In a less surprising statement but one certain to cause just as much uproar, Carpani also stated that the UCI is evaluating banning barriers altogether, as well as carrying over the minimum bike weight rule from it’s road rules. The barrier ban is somewhat expected by many in Europe, after the successful trial at the barrier-less 2008 UCI World Championships in Treviso, Italy. Sven Nys, who famously hops many 40-cm barriers, sees the rule as an attempt to break his dominance. Nys lements the change, saying “The UCI thinks my victories are bad for the sport, and thinks banning barriers will stop my wins.
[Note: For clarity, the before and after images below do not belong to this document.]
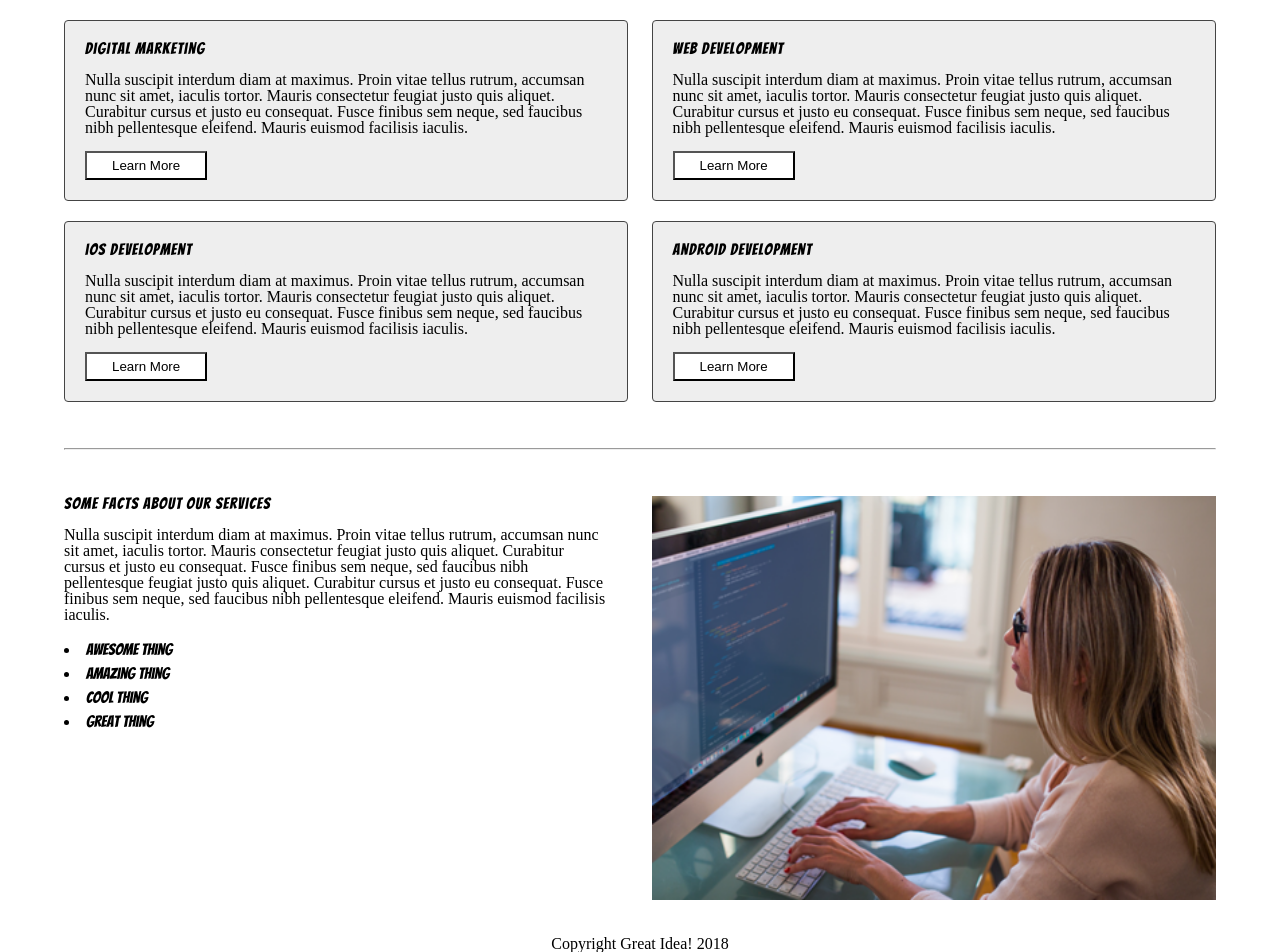
Repository: eddiemadrigal/responsive-web-design-I
Page: services.html
The author's editor kept a copy of each file at every save. The page is drawn from the files as they stood at one save, then again after the next save.
The browser window is 1280 px wide. The pictures show the part of the page from y = 1332 to 2284 px (the page is 2284 px tall).
A picture or video elsewhere on the page could not be fetched, so the positions and the page height are approximate. Some web fonts or font styles are not loaded; a fallback is used.

Above is the page before, as saved 2020-01-21 14:29:28.

### services.html
<!doctype html>

<html lang="en">

<head>
    <meta charset="utf-8">
    <title>Great Idea - Responsive I</title>
    <meta name="viewport" content="width=device-width, initial-scale=1.0">
    <link href="https://fonts.googleapis.com/css?family=Bangers|Titillium+Web" rel="stylesheet">
    <link href="https://fonts.googleapis.com/css?family=Ibarra+Real+Nova&display=swap" rel="stylesheet">
    <link rel="stylesheet" href="css/index.css">

</head>

<body>
    <div class="container">
        <div id="top-progress-bar"></div>
        <div class="top-logo"><a href="#"><img class="logo" src="img/logo.png" alt="Great Idea! Company logo."></a>
        </div>
        <!-- begin nav bar-->
        <nav>
            <ul>
                <li class="bottom-border scale"><a href="services.html">Services</a></li>
                <li class="bottom-border scale"><a href="#">Product</a></li>
                <li class="bottom-border scale"><a href="#">Vision</a></li>
                <li class="bottom-border scale"><a href="#">Features</a></li>
                <li class="bottom-border scale"><a href="#">About</a></li>
                <li class="bottom-border scale"><a href="#">Contact</a></li>
                <li class="bottom-border scale"><a href="index.html"><img class="logo" src="img/logo.png"
                            alt="Great Idea! Company logo."></a></li>
            </ul>
        </nav>
        <!-- end nav bar -->

        <!-- Begin header -->
        <header class="services">
            <section>
                <img class="middle-img" src="img/mid-page-accent.jpg"
                    alt="Image of code snippets across the header portion of the screen">
            </section>
            <section>
                <h1>Services</h1>
                <p>
                    Our services provide the best digital value in nulla suscipit interdum diam at maximus. Proin vitae
                    tellus
                    rutrum,
                    accumsan nunc sit amet, iaculis tortor. Mauris consectetur feugiat justo quis aliquet. Curabitur
                    cursus et
                    justo
                    eu
                    consequat. Fusce finibus sem neque, sed faucibus nibh pellentesque eleifend. Mauris euismod
                    facilisis iaculis.
                </p>
            </section>
        </header>
        <!-- end header -->
        <hr class="hr-mobile" />
        <!-- main starts here -->
        <main>
            <section class="section1">
                <article>
                    <h2>Digital Design</h2>

                    <p>Nulla suscipit interdum diam at maximus. Proin vitae tellus rutrum, accumsan nunc sit amet,
                        iaculis tortor.
                        Mauris
                        consectetur feugiat justo quis aliquet. Curabitur cursus et justo eu consequat. Fusce finibus
                        sem neque, sed
                        faucibus nibh pellentesque
                        eleifend. Mauris euismod facilisis iaculis.</p>

                    <button>Learn More</button>

                </article>
                <article>
                    <h2>UX / UI</h2>

                    <p>Nulla suscipit interdum diam at maximus. Proin vitae tellus rutrum, accumsan nunc sit amet,
                        iaculis tortor.
                        Mauris
                        consectetur feugiat justo quis aliquet. Curabitur cursus et justo eu consequat. Fusce finibus
                        sem neque, sed
                        faucibus nibh pellentesque
                        eleifend. Mauris euismod facilisis iaculis.</p>

                    <button>Learn More</button>
                </article>
            </section>

            <section class="section2">
                <article>

                    <h2>Digital Marketing</h2>

                    <p>Nulla suscipit interdum diam at maximus. Proin vitae tellus rutrum, accumsan nunc sit amet,
                        iaculis tortor.
                        Mauris
                        consectetur feugiat justo quis aliquet. Curabitur cursus et justo eu consequat. Fusce finibus
                        sem neque, sed
                        faucibus nibh pellentesque
                        eleifend. Mauris euismod facilisis iaculis.</p>

                    <button>Learn More</button>

                </article>
                <article>
                    <h2>Web Development</h2>

                    <p>Nulla suscipit interdum diam at maximus. Proin vitae tellus rutrum, accumsan nunc sit amet,
                        iaculis tortor.
                        Mauris
                        consectetur feugiat justo quis aliquet. Curabitur cursus et justo eu consequat. Fusce finibus
                        sem neque, sed
                        faucibus nibh pellentesque
                        eleifend. Mauris euismod facilisis iaculis.</p>

                    <button>Learn More</button>
                </article>
            </section>

            <section class="section3">
                <article>
                    <h2>iOS Development</h2>

                    <p>Nulla suscipit interdum diam at maximus. Proin vitae tellus rutrum, accumsan nunc sit amet,
                        iaculis tortor.
                        Mauris
                        consectetur feugiat justo quis aliquet. Curabitur cursus et justo eu consequat. Fusce finibus
                        sem neque, sed
                        faucibus nibh pellentesque
                        eleifend. Mauris euismod facilisis iaculis.</p>

                    <button>Learn More</button>
                </article>
                <article>

                    <h2>Android Development</h2>

                    <p>Nulla suscipit interdum diam at maximus. Proin vitae tellus rutrum, accumsan nunc sit amet,
                        iaculis tortor.
                        Mauris
                        consectetur feugiat justo quis aliquet. Curabitur cursus et justo eu consequat. Fusce finibus
                        sem neque, sed
                        faucibus nibh pellentesque
                        eleifend. Mauris euismod facilisis iaculis.</p>

                    <button>Learn More</button>
                </article>
            </section>

            <hr>

            <section class="section4">
                <article>
                    <h2>Some Facts About Our Services</h2>

                    <p>Nulla suscipit interdum diam at maximus. Proin vitae tellus rutrum, accumsan nunc sit amet,
                        iaculis tortor.
                        Mauris
                        consectetur feugiat justo quis aliquet. Curabitur cursus et justo eu consequat. Fusce finibus
                        sem neque, sed
                        faucibus nibh pellentesque feugiat justo quis aliquet. Curabitur cursus et justo eu consequat.
                        Fusce finibus
                        sem neque, sed
                        faucibus nibh pellentesque
                        eleifend. Mauris euismod facilisis iaculis.</p>

                    <ul class="section4-ul">
                        <li>Awesome thing</li>
                        <li>Amazing thing</li>
                        <li>Cool thing</li>
                        <li>Great thing</li>
                    </ul>

                </article>
                <article>
                    <img class="services-info-img" src="img/services-info.png" alt="one of our employees hard at work">
                </article>
            </section>

        </main>
        <footer>
            <p>
                Copyright Great Idea! 2018
            </p>
        </footer>
    </div>
    <script>
        window.onscroll = function () {
            let h = document.documentElement,
                b = document.body,
                st = 'scrollTop',
                sh = 'scrollHeight';
            // console.log(((h[st] / (h[sh] - h.clientHeight)) * 100).toFixed(0) + "%");
            let progressWidth = (h[st] || b[st]) / ((h[sh] || b[sh]) - h.clientHeight) * 100;
            document.getElementById("top-progress-bar").style.width = progressWidth.toFixed(0) + "%";
            document.getElementById("top-progress-bar").style.left = (50 - (progressWidth.toFixed(0) / 2)) + "%";
        };
    </script>
</body>

</html>

### css/index.css
/* http://meyerweb.com/eric/tools/css/reset/
   v2.0 | 20110126
   License: none (public domain)
*/

html,
body,
div,
span,
applet,
object,
iframe,
h1,
h2,
h3,
h4,
h5,
h6,
p,
blockquote,
pre,
a,
abbr,
acronym,
address,
big,
cite,
code,
del,
dfn,
em,
img,
ins,
kbd,
q,
s,
samp,
small,
strike,
strong,
sub,
sup,
tt,
var,
b,
u,
i,
center,
dl,
dt,
dd,
ol,
ul,
li,
fieldset,
form,
label,
legend,
table,
caption,
tbody,
tfoot,
thead,
tr,
th,
td,
article,
aside,
canvas,
details,
embed,
figure,
figcaption,
footer,
header,
hgroup,
menu,
nav,
output,
ruby,
section,
summary,
time,
mark,
audio,
video {
	margin: 0;
	padding: 0;
	border: 0;
	font-size: 100%;
	font: inherit;
	vertical-align: baseline;
}

/* HTML5 display-role reset for older browsers */
article,
aside,
details,
figcaption,
figure,
footer,
header,
hgroup,
menu,
nav,
section {
	display: block;
}

body {
	line-height: 1;
}

ol,
ul {
	list-style: none;
}

blockquote,
q {
	quotes: none;
}

blockquote:before,
blockquote:after,
q:before,
q:after {
	content: '';
	content: none;
}

table {
	border-collapse: collapse;
	border-spacing: 0;
}

/* Set every element's box-sizing to border-box */
* {
	box-sizing: border-box;
}

html,
body {
	height: 100%;
	font-family: 'Titillium Web', sans-serif;
}

h1,
h2,
h3,
h4,
h5 {
	font-family: 'Bangers', cursive;
	letter-spacing: 1px;
	margin-bottom: 15px;
}

/* Your code starts here! */

/* CSS animations start here */

.scale {
	transition: transform .2s ease-in-out;
}

.scale:hover {
	transform: scale(1.1);
	z-index: 1;
	cursor: pointer;
}

/* CSS animations stop here */

/* Background modifications start here */

.bg-img {
	background-image: url('../img/mid-page-accent.jpg');
	background-repeat: no-repeat;
	background-size: cover;
	background-blend-mode: lighten;
}

button.bg-button {
	color: #000;
}

hr.bg-hr {
	padding: 0;
}

.bg-header {
	padding-top: 50px;
}

.bg-footer {
	padding-bottom: 10px;
}

.bg-bottom {
	margin-bottom: 20px;
}

.bg-text-white {
	color: #fff;
}

.bg-left-padding {
	padding-left: 10px;
}

.bg-top-margin {
	margin-top: 70px;
}

/* Background modifications end here */

/* HR margin starts here */

hr {
	margin: 4% 0;
}

/* HR margin ends here */

/* Start paragraph formatting with Google font */

p {
	font-family: 'Ibarra Real Nova', serif;
}

/* End paragraph formatting with Google font */

/* body container starts here */

.container {
	width: 90%;
	margin: 0 auto;
}

div.top-logo {
	display: none;
}

button {
	padding: 5px 25px;
	margin-top: 15px;
	background-color: #fff;
}

/* body container ends here */

/* Start scroll y */

#top-progress-bar {
	height: 5px;
	background-color: #ccc;
	position: fixed;
	z-index: 9999;
	top: 0;
	left: 50%;
  }

/* End scroll  */

/* nav starts here */

nav ul {
	display: flex;
	justify-content: space-around;
}

nav ul {
	text-align: center;
	position: fixed;
	background-color: rgba(200, 200, 200, .9);
	top: 11px;
	width: 90%;
}

nav ul li {
	padding-top: 20px;
}

nav ul li:last-child {
	padding: 10px 0;
}

a {
	text-decoration: none;
	color: #000;
}

a:hover {
	text-decoration: underline;
}

/* nav ends here */


/* header starts here */

header {
	margin-top: 80px;
}

header.index {
	display: flex;
	justify-content: space-around;
	margin-top: 100px;
}

header img {
	width: 100%;
}

.header {
	text-align: center;
}

.header h1 {
	font-size: 4rem;
}

.header img {
	width: 300px;
}

h1 {
	font-family: 'Bangers', cursive;
	margin-top: 20px;
	font-size: 1.5rem;
}

h2 {
	font-family: 'Bangers', cursive;
}

/* header ends here */

/* main starts here */

.top-section {
	display: flex;
	justify-content: space-between;
}

.section1,
.section2,
.section3,
.section4 {
	display: flex;
	justify-content: space-between;
	margin-bottom: 20px;
}

article {
	border: 1px solid #444;
	border-radius: 4px;
	padding: 20px;
	width: 49%;
	background-color: #eee;
}

address {
	padding: 20px;
	display: inline-block;
}

.section4 article {
	background-color: #fff;
	border: none;
	padding: 0;
}

.section4 article:first-child {
	padding-right: 20px;
}

.top-section article,
.bottom-section article {
	background: #fff;
	border: none;
}

ul.section4-ul {
	list-style-type: disc;
	list-style-position: inside;
	margin-top: 15px;
	line-height: 1.5;
	font-family: 'Bangers', cursive;
}

.services-info-img {
	width: 100%;
}

.middle-img {
	width: 100%;
	margin: 10px 0;
}

.bottom-section {
	display: flex;
	justify-content: space-between;
}

.bottom-section article:first-child {
	padding-left: 0;
}

/* main ends here */

/* footer starts here */

footer p {
	text-align: center;
	margin: 3% 0;
	font-size: 1rem;
}

/* footer ends here */

/* Text customizing starts here */

.focus {
	font-weight: bold;
}

/* Text customizing ends here */

/* Begin media queries */

@media (max-width: 800px) {
	div.top-logo {
		display: block;
		margin-top: 20px;
		text-align: center;
	}

	.mobile-header {
		display: none;
	}

	.header {
		width: 100%;
	}

	header.index {
		margin-top: 110px;
	}

	nav ul li:last-child {
		display: none;
	}

	nav ul {
		height: 60px;
		top: 80px;
		width: 90%;
	}

	button {
		margin-bottom: 10px;
	}
}

@media (max-width: 500px) {
	.container {
		width: 100%;
	}

	nav ul {
		display: block;
		background-color: transparent;
		width: 100%;
		position: absolute;
		margin-top: 15px;
	}

	nav ul li.bottom-border:first-child {
		border-bottom: 1px solid black;
		border-top: 1px solid black;
		padding-bottom: 25px;
	}

	nav ul li.bottom-border {
		border-bottom: 1px solid black;
		padding-bottom: 25px;
	}

	.mobile-header {
		display: none;
	}

	header.index {
		margin-top: 400px;
	}

	section.top-section {
		display: block;
	}

	section.top-section article {
		width: 100%;
	}

	section.bottom-section {
		display: block;
	}

	section.bottom-section article {
		width: 100%;
	}

	.bottom-section article:first-child,
	address {
		padding-left: 4%;
	}

	.middle-img {
		padding: 0 4%;
	}

	.hr-mobile {
		width: 92%;
		margin: 4% auto;
	}

}

/* end media queries */

After the next save:
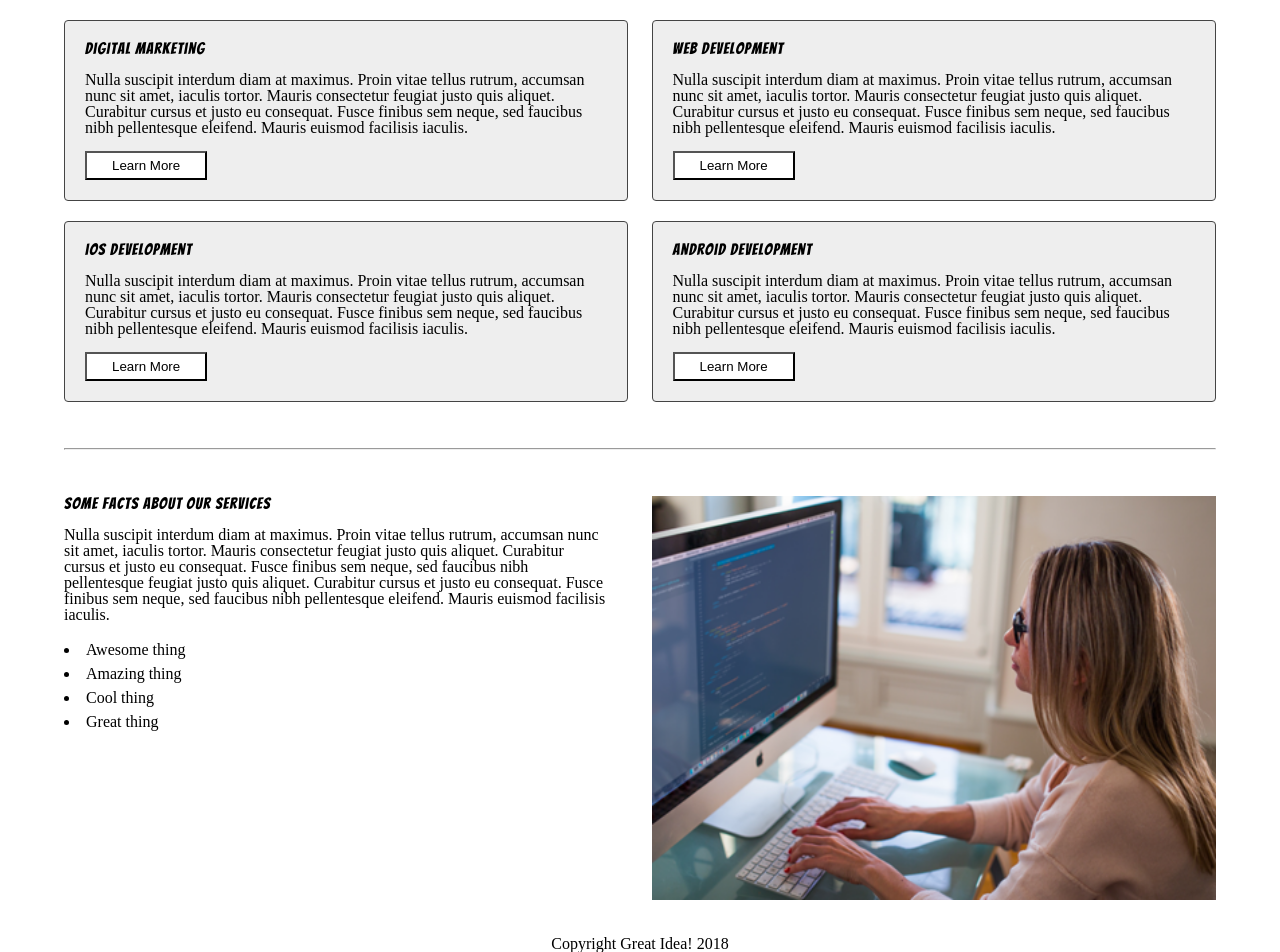
Saved 46 s later.
--- a/css/index.css
+++ b/css/index.css
@@ -387,7 +387,7 @@ ul.section4-ul {
 	list-style-position: inside;
 	margin-top: 15px;
 	line-height: 1.5;
-	font-family: 'Bangers', cursive;
+	font-family: 'Ibarra Real Nova', serif;
 }
 
 .services-info-img {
Tell the 10,000 spectators that scream in ecstasy each time I hop the planks that barriers are bad for the sport!” He’s confident he still can win, although his result at Treviso suggests without barriers he might have more of a challenge. CXM’s height-challenged contributor Kerry Litka loves the proposed rule, saying, “it’s about time someone realized that 40cm barriers discriminate against those of us who are young, short, handicapped, or uncoordinated.” Newbies rejoice…there may not be a need to learn that tricky mount or dismount in the near future!
The UCI defends the rule, saying barriers inhibit the growth of the sport. Carpani cites international growth as the motivation in banning barriers. “Just look at the Zimbabwe cyclocross guys” he says. “They abandoned ‘cross after the ’06-07 season because of the silly barriers. We desperately need to grow in other continents. Folks in Asia aren’t as tall as the Europeans and Americans. Plus, Trebon and Wicks have a significant advantage with barriers due to their height. We think there needs to be an even playing field.”